A raft of roading changes are being recommended for the Cranford Street area ahead of the opening of a new northern motorway extension that will cut travel times in and out of Christchurch.

The Christchurch Northern Corridor extends the Northern Motorway through to QEII Drive and Cranford Street and will make travel times in and out of Christchurch shorter.

However, traffic modelling indicates that traffic volumes are likely to increase on Cranford Street, south of Innes Road, and in some of the surrounding streets when the CNC opens.

As part of the  conditions of the designation for the CNC, Christchurch City Council is required to address the downstream traffic effects.

The Council engaged an independent traffic expert, Dr Shane Turner, from Stantec, to recommend appropriate traffic mitigation measures. To assist Dr Turner’s work community feedback was sought on potential options that could help mitigate the impact of the increased traffic volumes.

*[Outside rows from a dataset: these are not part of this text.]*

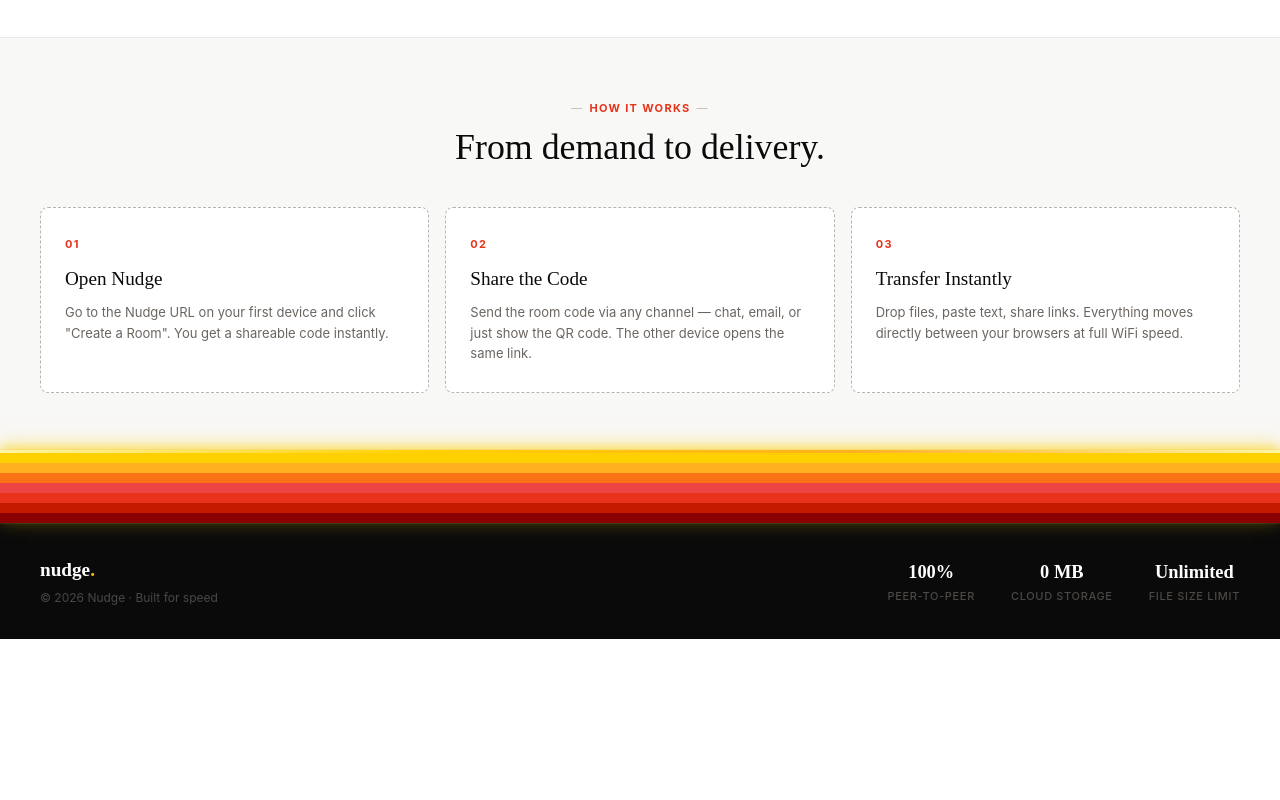
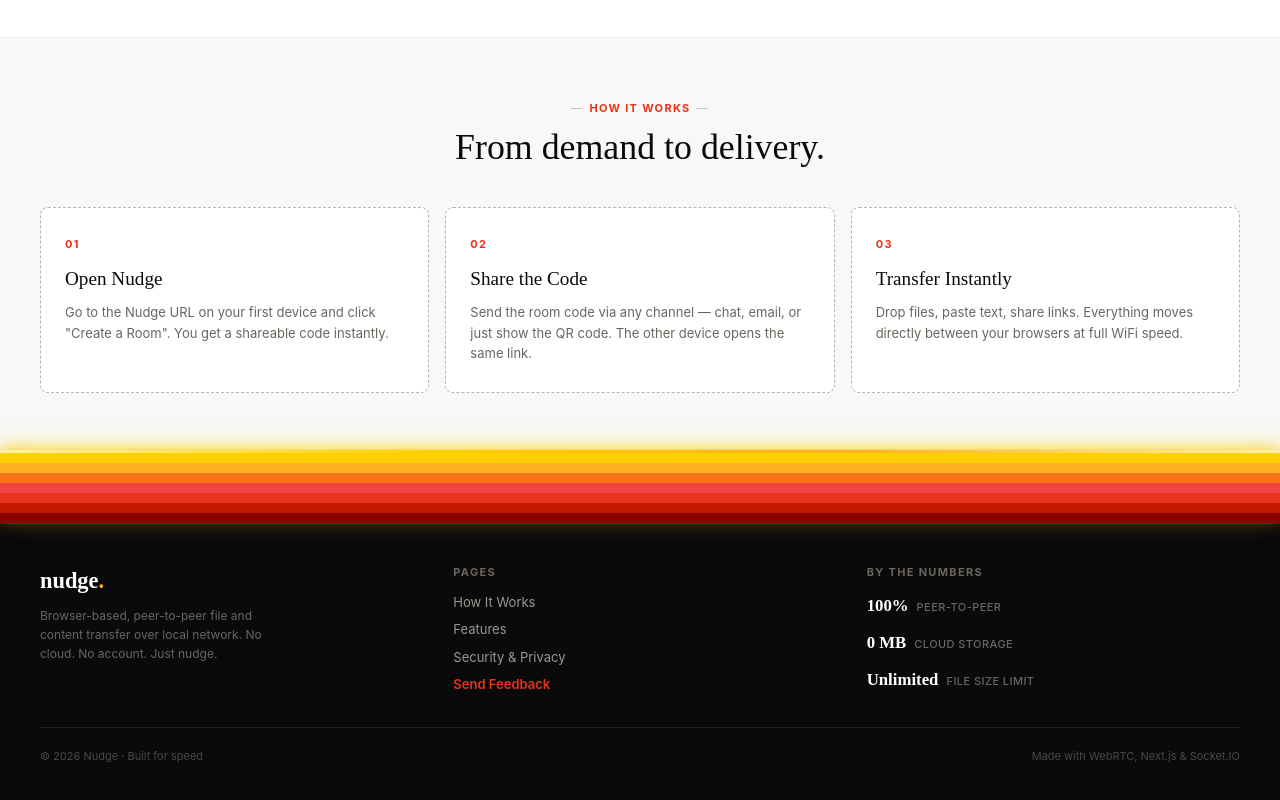
Before and after one commit to kaushik-45-dalvi/Nudge, a Next.js app: page / in a window 1280 px wide. Shown: the part 1973-2773 px from the top of the page. Before the commit the page ends 2612 px from the top, so only its background shows below. Built offline with nearby package versions, Linux system fonts and the light colour scheme.

Commit message:
Render full Footer component on landing page

```diff
--- a/components/landing/Hero.tsx
+++ b/components/landing/Hero.tsx
@@ -58,6 +58,7 @@
 }
 
 import { Navbar } from './Navbar';
+import { Footer } from './Footer';
 
 export function Hero() {
   const router = useRouter();
@@ -259,38 +260,8 @@
           </div>
         </div>
 
-        {/* Bottom stripes with yellow top glow */}
-        <div style={{ display: 'flex', flexDirection: 'column', position: 'relative', boxShadow: '0 -4px 18px rgba(255, 208, 0, 0.5)' }}>
-          <div style={{ height: 3, background: 'linear-gradient(to right, #FFF5A5, #FFD000, #FFB020, #FFF5A5)', boxShadow: '0 0 10px #FFD000' }} />
-          {STRIPE_COLORS.map((c, i) => (
-            <div key={i} style={{ backgroundColor: c, height: 10 }} />
-          ))}
-        </div>
-
-        {/* ── FOOTER ─────────────────────────────────── */}
-        <footer style={{ background: '#0A0A0A', borderTop: '1px solid #1E1E1E', padding: '32px 32px' }}>
-          <div style={{ maxWidth: 1200, margin: '0 auto', display: 'flex', alignItems: 'center', justifyContent: 'space-between', flexWrap: 'wrap', gap: 20 }}>
-            <div>
-              <span style={{ fontFamily: 'DM Serif Display, serif', fontSize: '1.2rem', fontWeight: 700, color: 'white' }}>
-                nudge<span style={{ color: '#FFB020' }}>.</span>
-              </span>
-              <p style={{ fontSize: '0.75rem', color: '#4B4845', marginTop: 4 }}>© {new Date().getFullYear()} Nudge · Built for speed</p>
-            </div>
-            <div style={{ display: 'flex', gap: 36 }}>
-              {[
-                { v: '100%', s: 'peer-to-peer' },
-                { v: '0 MB', s: 'cloud storage' },
-                { v: 'Unlimited', s: 'file size limit' },
-              ].map(({ v, s }) => (
-                <div key={s} style={{ textAlign: 'center' }}>
-                  <div style={{ fontFamily: 'DM Serif Display, serif', fontSize: '1.15rem', color: 'white', fontWeight: 700 }}>{v}</div>
-                  <div style={{ fontSize: '0.6875rem', color: '#4B4845', fontWeight: 500, letterSpacing: '0.06em', textTransform: 'uppercase', marginTop: 2 }}>{s}</div>
-                </div>
-              ))}
-            </div>
-          </div>
-        </footer>
       </main>
+      <Footer />
       <FeedbackModal isOpen={isFeedbackOpen} onClose={() => setIsFeedbackOpen(false)} />
     </div>
   );
```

“Dr Turner has considered the feedback from the community and prepared a draft Downstream Effects Management Plan detailing his recommended approach. We will be presenting his plan to the Papanui-Innes Community Board(external link) on Friday,’’ says the Council’s Acting Head of Transport Steffan Thomas.

The draft management plan recommends that a number of projects be undertaken before the CNC opens, including:

  • Introducing peak period clearways along Cranford Street from Innes Road to Berwick Street.
  • Upgrading the Westminster Street/Cranford Street intersection.
  • Upgrading the Berwick Street/Cranford Street intersection.
  • Adding traffic lights to the Forfar Street/Warringon Street and the Barbadoes Street/Warrington Street intersection.
  • Introducing reduced speed limit areas on some of the local roads in the area.
  • Introducing traffic calming measures on Mersey Street, Knowles Street, Weston Road, McFaddens Road, Malvern Street and Dee Street.
  • Carrying out an investigation into safe crossing options on Cranford Street, including the option of a new mid-block signalised crossing near the English Park carpark entrance.

“In addition to these projects, the draft management plan also recommends a series of projects that should be undertaken within three years of the CNC opening, as well as some more long-term projects.

“The community will be given an opportunity to provide their feedback on the recommendations in the draft management plan before the Council makes any final decisions about how to proceed,’’ Mr Thomas says. "We will then consult on the individual projects that come out of the plan before any work begins.''